Salvation in Philadelphia
Two days later, Matilda regained consciousness and found that everything had changed. She was no longer on the side of the road but in a bed. She heard a man’s voice ask if she was dead. She could make out carpentry sounds in the distance and moans closer by.
She drifted to sleep, and nightmares plagued her fever dreams. She choked on dirt and dust billowing from carriages in the road. There were too many of them, and their horses fought for space as people fled the city. A group of soldiers appeared and yelled at her in French. Grandpa was with them and ordered them to fire their guns at her. She woke with a jolt.

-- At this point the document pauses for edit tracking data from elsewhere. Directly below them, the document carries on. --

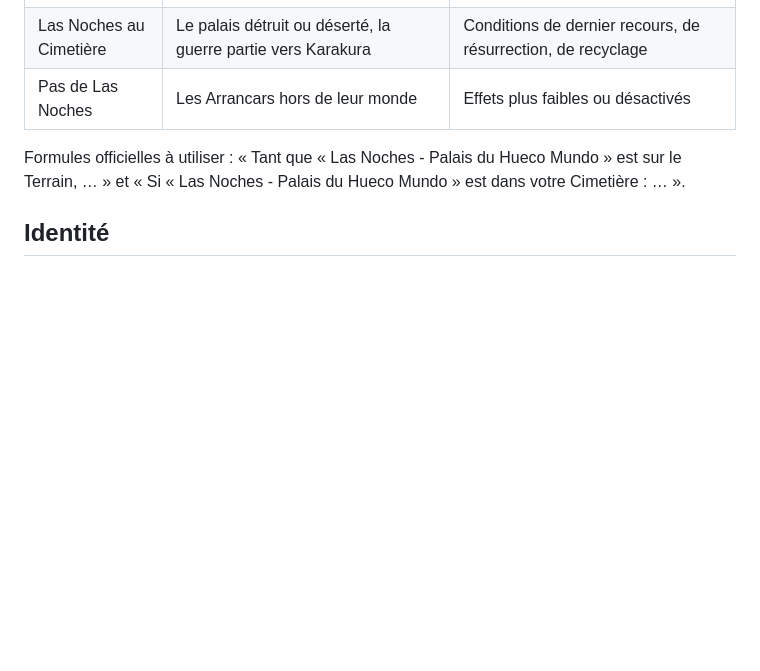
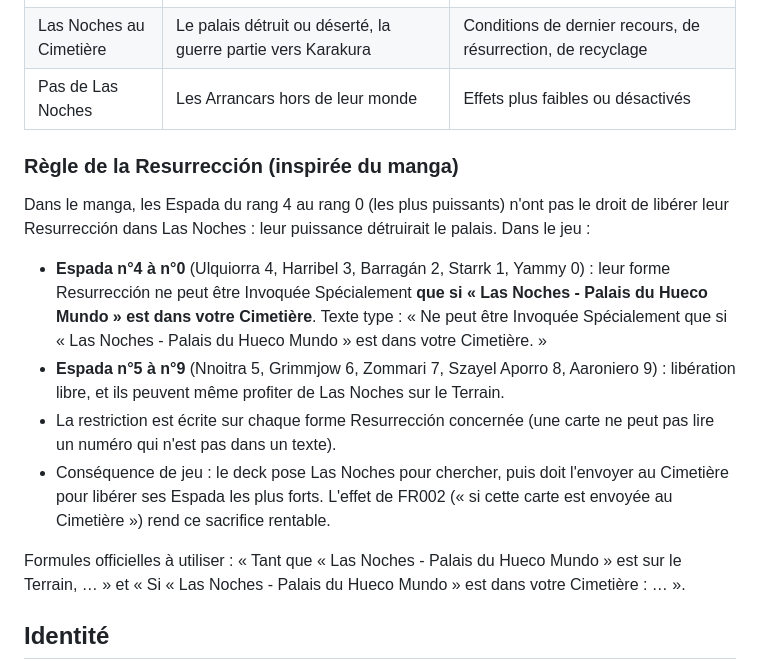
Before and after one commit to campusdiaspora1-byte/test, a Markdown page: archetypes/hueco-mundo/FICHE.md, the part around the change. Drawn GitHub-style; blank space fills up the shorter version.

Commit message:
Hueco Mundo : règle de Resurrección des Espada n°4 à n°0
Co-Authored-By: Claude Opus 5.5 <noreply@anthropic.com>
Claude-Session: https://claude.ai/code/session_01CeiwhQp6R4Er8VccCFyYbK

```diff
--- a/archetypes/hueco-mundo/FICHE.md
+++ b/archetypes/hueco-mundo/FICHE.md
@@ -12,6 +12,20 @@ Les cartes et leurs effets suivent les événements du manga *Bleach*. Las Noche
 | Las Noches sur le Terrain | Les Arrancars chez eux, l'arc Hueco Mundo (invasion, combats dans le palais) | Conditions de renforcement, de libération (Resurrección), de recherche |
 | Las Noches au Cimetière | Le palais détruit ou déserté, la guerre partie vers Karakura | Conditions de dernier recours, de résurrection, de recyclage |
 | Pas de Las Noches | Les Arrancars hors de leur monde | Effets plus faibles ou désactivés |
+
+### Règle de la Resurrección (inspirée du manga)
+
+Dans le manga, les Espada du rang 4 au rang 0 (les plus puissants) n'ont pas le droit de libérer leur Resurrección
+dans Las Noches : leur puissance détruirait le palais. Dans le jeu :
+
+- **Espada n°4 à n°0** (Ulquiorra 4, Harribel 3, Barragán 2, Starrk 1, Yammy 0) : leur forme Resurrección
+  ne peut être Invoquée Spécialement **que si « Las Noches - Palais du Hueco Mundo » est dans votre Cimetière**.
+  Texte type : « Ne peut être Invoquée Spécialement que si « Las Noches - Palais du Hueco Mundo » est dans votre Cimetière. »
+- **Espada n°5 à n°9** (Nnoitra 5, Grimmjow 6, Zommari 7, Szayel Aporro 8, Aaroniero 9) : libération libre,
+  et ils peuvent même profiter de Las Noches sur le Terrain.
+- La restriction est écrite sur chaque forme Resurrección concernée (une carte ne peut pas lire un numéro qui n'est pas dans un texte).
+- Conséquence de jeu : le deck pose Las Noches pour chercher, puis doit l'envoyer au Cimetière pour libérer ses Espada
+  les plus forts. L'effet de FR002 (« si cette carte est envoyée au Cimetière ») rend ce sacrifice rentable.
 
 Formules officielles à utiliser : « Tant que « Las Noches - Palais du Hueco Mundo » est sur le Terrain, … » et
 « Si « Las Noches - Palais du Hueco Mundo » est dans votre Cimetière : … ».
```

The room was dark except for a streak of moonlight coming through a window.
She was laying in a mess of wet sheets covered in blood and black goo, the same type of mess her mother had made. There was only one explanation—yellow fever. To her left slept a young woman with braids. To her right was a corpse covered by a sheet. Her heart thumped. Was it her mother? Grandpa? She lifted the sheet and saw the smooth hand of a young woman.
The next time she woke up, the shutters were closed against the blazing sun. She could make out her surroundings better. It was a large room like the Ogilvie’s drawing room, but bigger and missing the adorned furniture. The ceilings were high, and a chandelier hung in the middle. A large woman appeared with a bowl of steaming broth. Her name was Bridget Flagg, and she was relieved to see that Matilda had made it through the night.
Bridget told Matilda that Grandpa was waiting to see her. He didn’t have yellow fever, just a cough and heatstroke. She also commented on how handsome and charming he was, not to mention brave and strong for carrying Matilda all the way there. Matilda relaxed. If Grandpa was flirting and telling tall tales, he was just fine.
Just then, Grandpa came into the room. He teased Matilda about being lazy in bed when there was work to be done. Then, he and Bridget started to flirt. Matilda had to interrupt to find out where they were and how they’d gotten there. Her relief turned to panic when Bridget said she was at Bush Hill Mansion, a large property outside the city limits.
Bush Hill Hospital
The city of Philadelphia had turned Bush Hill into a hospital for those with fever when the disease first spread. Rumors of criminals preying on the sick and bodies piling up were heard all over the city. Bush Hill was a dangerous place, and Matilda wanted to get herself and Grandpa out of there. She tried to stand, but Bridget helped her back down.
Bush Hill had changed, Bridget said. A wealthy French businessman named Stephen Girard had purchased the place and cleared out the riff raff and disreputable employees. He fixed the place up and brought in a real team of French doctors, nurses, medicine, and food. It was a proper hospital now. Both Matilda and Grandpa knew of Mr. Girard from the coffeehouse, and Grandpa greatly admired him. He was an astute businessman, with a hand in many ventures around Philadelphia.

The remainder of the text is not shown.